Selecting the best Linux distro for business isn’t easy. With over three hundred active Linux distributions, choosing one for your business can take some serious time.
Admittedly, you don’t have to try all the Linux distro. A few distros, like deepin and elementary, are obviously aimed at desktop users. Probably, too, you won’t want Ubuntu Studio, with its emphasis on creativity, or DebianEdu, which is obviously intended for the class room. Yet even if you eliminate the distros that are a personal hobby or most of the dozens derived from Debian or Ubuntu, the choices are still overwhelming.
Instead, you probably need to begin with the question: What business task do you plan to use your choice of distros for?
Best Linux Distros for Business: Not Ordered by “Best”
The best Linux distro for business – for your business – is unique to your situation. So since your choice is particular to your business, this list is not ordered by “top” or “best” Linux distro. Peruse the options and see what works best for your challenges and issues. The top contenders:
Think of Red Hat Enterprise Linux as the default option. If you are familiar with proprietary software, Red Hat offers you a similar relationship, including support and regular upgrades, but with a Linux distribution. It not only boasts military grade security and minimal downtime, but, perhaps just as important, more business experience than any of its rivals and developers responsible for many of the innovations in Linux.
If you are unable to afford RHEL, try its community-based source Fedora. Be warned, though, that Fedora is RHEL’s first-draft, the place where new features are tested, and may sometimes be less stable. Also, its support is community-based, which may be outside your comfort zone.
CentOS is a community-based distribution based on Red Hat Enterprise Linux rather than Fedora. That means that it has an extra level of testing that, theoretically, makes it even more robust and secure. Third party support is available, as well as third party releases for variations of the ARM architecture.

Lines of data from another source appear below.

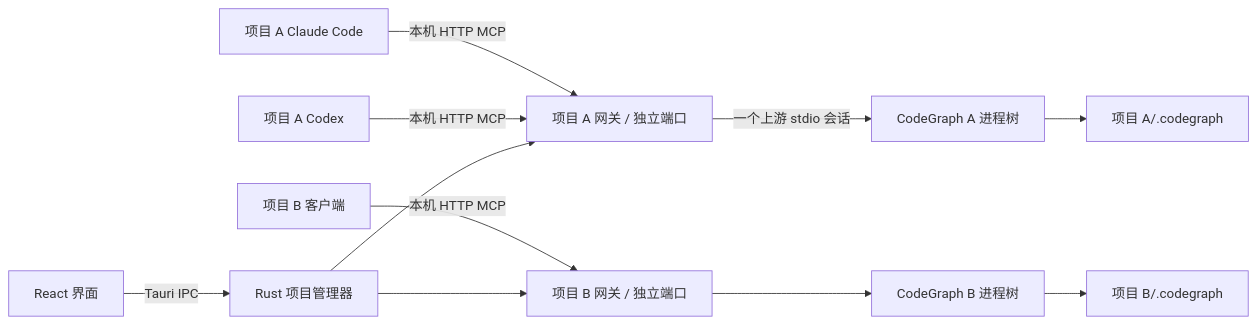
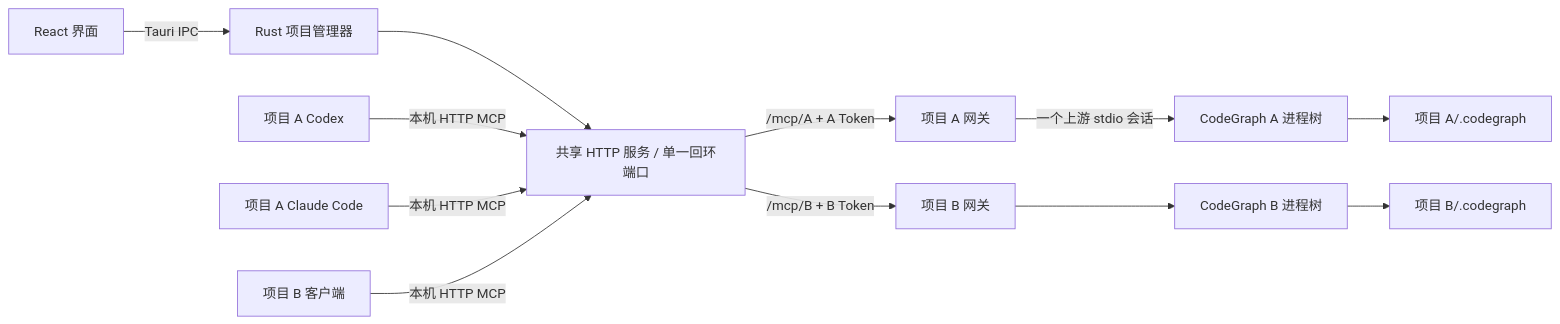
One commit to touwaeriol/codegraph-desktop changed the first of 2 diagrams in docs/02-system-design.md. Above: the diagram before and after it, drawn with Mermaid. The commit also changed other lines of this file and 24 other files, not shown here.

````diff
--- a/docs/02-system-design.md
+++ b/docs/02-system-design.md
@@ -26,13 +26,14 @@
 ```mermaid
 flowchart LR
   UI[React 界面] -->|Tauri IPC| M[Rust 项目管理器]
-  M --> GA[项目 A 网关 / 独立端口]
-  M --> GB[项目 B 网关 / 独立端口]
-  AC[项目 A Codex] -->|本机 HTTP MCP| GA
-  AL[项目 A Claude Code] -->|本机 HTTP MCP| GA
+  M --> H[共享 HTTP 服务 / 单一回环端口]
+  H -->|/mcp/A + A Token| GA[项目 A 网关]
+  H -->|/mcp/B + B Token| GB[项目 B 网关]
+  AC[项目 A Codex] -->|本机 HTTP MCP| H
+  AL[项目 A Claude Code] -->|本机 HTTP MCP| H
   GA -->|一个上游 stdio 会话| PA[CodeGraph A 进程树]
   PA --> IA[项目 A/.codegraph]
-  BC[项目 B 客户端] -->|本机 HTTP MCP| GB
+  BC[项目 B 客户端] -->|本机 HTTP MCP| H
   GB --> PB[CodeGraph B 进程树]
   PB --> IB[项目 B/.codegraph]
 ```
````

CentOS may suit you if a traditional relationship with a vendor is not a concern, but you still wish to enjoy some of the advantages. As with any community-based software, it requires at least one person in your business able to put in time to remain knowledgeable and up to date.
As a first generation descendant of Debian (see below), Ubuntu is not a bad choice for any business purpose. However, if your concern is the cloud — specifically OpenStack — then you should look at Ubuntu.
In the last five years, Ubuntu has moved its efforts away from the general Linux desktop to the cloud. It was an early adapter of OpenStack, and Canonical Software, the company behind Ubuntu, now claims that its OpenStack solution runs two-thirds of OpenStack deployments with over one thousand users. In addition, its OpenStack Autopilot is one of the easiest ways to install, configure, and upgrade OpenStack.
If security is your concern, Linux has numerous distributions, including Tail, Subgraph, and Whonix. However, if you want a security distribution that all employees can run from their desktops, the obvious choice is QubesOS.
The major feature of QubesOS is security domains — different levels of security to which running applications are assigned. Even routine actions like copying a file are conducted in temporary security domains. As a result, any security violation is restricted to a very small part of the operating system, and can be easily contained.
This setup requires more RAM and storage than most distributions, especially if you use more than a few security domains. However, for easy and efficient security, no other distribution is so effective.
If you want to move all your employees to a Linux desktop, your choices are practically endless. However, if you want to make the transition as painless as possible, I suggest Linux Mint.
Based on Ubuntu and Debian, Linux Mint supports two classical desktops – that is, two desktop environments that consist of a work space, a panel, and a menu. MATE is a fork of GNOME 2, comparable to a Windows 7 or XP desktop, while Cinammon is a new, highly configurable classic desktop. Both seem to add new features with each release, but any regular computer user should feel comfortable in them in less than hour. In fact, some users may hardly notice the transition.
ChromiumOS is the distribution designed for Chrome Books — inexpensive computers that use cloud storage and online services as much as possible. As a business solution, they are ideal for employees who spend their time traveling or are scattered across different locations, yet need to share resources for each other. Best of all, support and maintenance are not your concern, although you should definitely look up encryption and other additional security measures.
If your answer is a secure server that you are going to maintain in-house, then the obvious choice is Debian Stable. In fact, Debian is a reasonable Linux distro for most business needs.
True, Debian rarely has the latest versions of software, and several years sometimes passes without a new release. However, for a server, those are not the features you want. You want a well-tested, quickly patched operating system – and no other distribution meets those criteria as well as Debian.
The one problem may be finding a qualified sysadmin to maintain your Debian servers. However, Debian is the source of almost two-thirds of the existing distros, so finding one shouldn’t be too difficult so long as you can pay market rates.
The Advantages of Direction
Take a moment to define your business needs, and choosing a Linux distribution becomes much easier. In many cases, you will still have more than one choice, but, because you have direction, deciding on the one you need should become much simpler. At the very least, it should reduce the amount of research you need to reach a decision.